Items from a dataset
════════
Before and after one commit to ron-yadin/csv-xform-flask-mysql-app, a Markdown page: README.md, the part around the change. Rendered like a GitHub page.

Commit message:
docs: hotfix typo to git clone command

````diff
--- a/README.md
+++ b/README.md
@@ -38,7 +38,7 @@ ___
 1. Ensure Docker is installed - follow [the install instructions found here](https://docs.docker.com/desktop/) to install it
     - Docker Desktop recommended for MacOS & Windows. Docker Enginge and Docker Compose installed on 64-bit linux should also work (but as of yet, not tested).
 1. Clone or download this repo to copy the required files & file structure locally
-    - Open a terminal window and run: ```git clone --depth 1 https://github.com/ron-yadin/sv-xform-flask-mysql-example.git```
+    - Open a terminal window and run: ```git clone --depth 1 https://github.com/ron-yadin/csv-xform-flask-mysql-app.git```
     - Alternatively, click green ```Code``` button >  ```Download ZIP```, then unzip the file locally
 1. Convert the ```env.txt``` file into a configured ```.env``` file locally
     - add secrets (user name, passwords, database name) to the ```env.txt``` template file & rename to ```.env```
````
════════
TASK >> Among the lines of the preceding data, which ones hold the word "README"? List them.

ANSWER TO THIS TASK >>
Before and after one commit to ron-yadin/csv-xform-flask-mysql-app, a Markdown page: README.md, the part around the change. Rendered like a GitHub page.
--- a/README.md
+++ b/README.md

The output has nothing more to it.